Americans will spend big bucks to be part of the Super Bowl action

BY newsdesk  January 22, 2014 at 5:06 PM EST
Heading to the Super Bowl soon? Hope you have a friend in New York -- hotel rooms that normally cost $100 a night are now $1,000. Photo by Gregory Shamus/Getty Images

Heading to the Super Bowl soon? Hope you have a friend in New York — hotel rooms that normally cost $100 a night are now $1,000. Photo by Gregory Shamus/Getty Images

The NFL’s Super Bowl is one of the biggest sporting events on the planet, a fact made obvious by the stunning amount of money spent and food eaten over the course of the game’s weekend.

Super Bowl XLVIII, a contest between the Denver Broncos and Seattle Seahawks scheduled for Sunday, Feb. 2, at MetLife Stadium in New Jersey, promises to be no different.

DealNews.com’s Lou Carlozo broke down the numbers in a column Tuesday, counting everything from Vegas bets to hotel room costs:

“In 2013, sports fans bet a record $98.9 million at Nevada casinos on the Super Bowl, according to the Nevada Gaming Control Board. That number shattered 2012′s mark of $93.9 million, and based on conservative estimates, we may see $104 million in bets placed on this year’s contest.”

“Buffalo, N.Y.’s home team may be fated to never win a Super Bowl for the next 173 years, but as the birthplace of the Buffalo wing, it’s winning a Super Bowl contest of a different sort. Wings and Super Bowl Sunday go hand-in-hand, and we’re forecasting that 1.25 billion wings will be eaten this year, based on 2013 and 2012 figures from none other than the National Chicken Council.”

“Inexpensive rooms that normally cost around $100 per night are going for $1,000 during the week of the big event. And while that’s a 90 percent increase, that’s chump change compared to the more luxurious options. A night at the Ritz Carlton will cost $5,000 per night or more, while renting a luxury home will clock in at $35,000 per week.”

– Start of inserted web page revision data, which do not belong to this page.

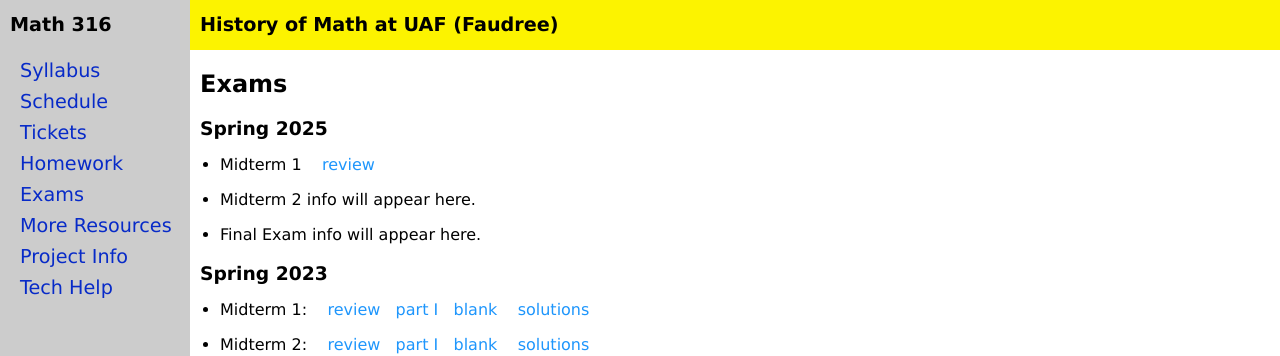
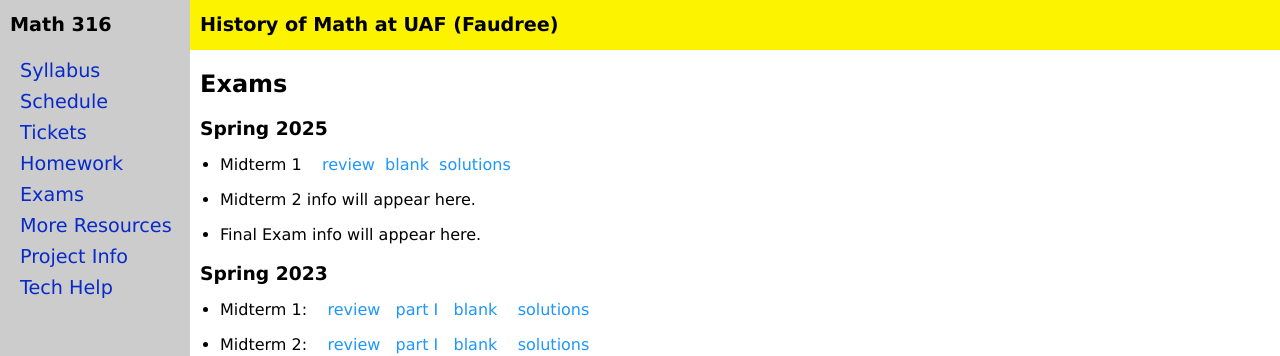
Before and after one commit to jrfaudree/HOM, a Jekyll site: the page built from exams.md, in a window 1280 px wide. Shown: the top 356 px of the page. Built offline with Jekyll 4.4.1, drawn with Linux system fonts in a browser that asks for light colours.

Commit message:
Update exams.md

```diff
--- a/exams.md
+++ b/exams.md
@@ -7,7 +7,7 @@ title: Exams
 
 ### Spring 2025
 
-* Midterm 1  &nbsp;&nbsp; [review](assets/midterms/M316S25_M1Q.pdf)&nbsp;&nbsp;
+* Midterm 1  &nbsp;&nbsp; [review](assets/midterms/M316S25_M1Q.pdf)&nbsp;&nbsp;[blank](assets/midterms/M316S25_E1.pdf)&nbsp;&nbsp;[solutions](assets/midterms/M316S25_E1-sQ.pdf)&nbsp;&nbsp;
 
 
 * Midterm 2 info will appear here.
```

In addition to Carlozo’s data, a 2013 Nielsen article tells us more about consumers’ habits during the big game — including the surprising fact that vegetables and fresh fruit are served more often than pizza and buffalo wings.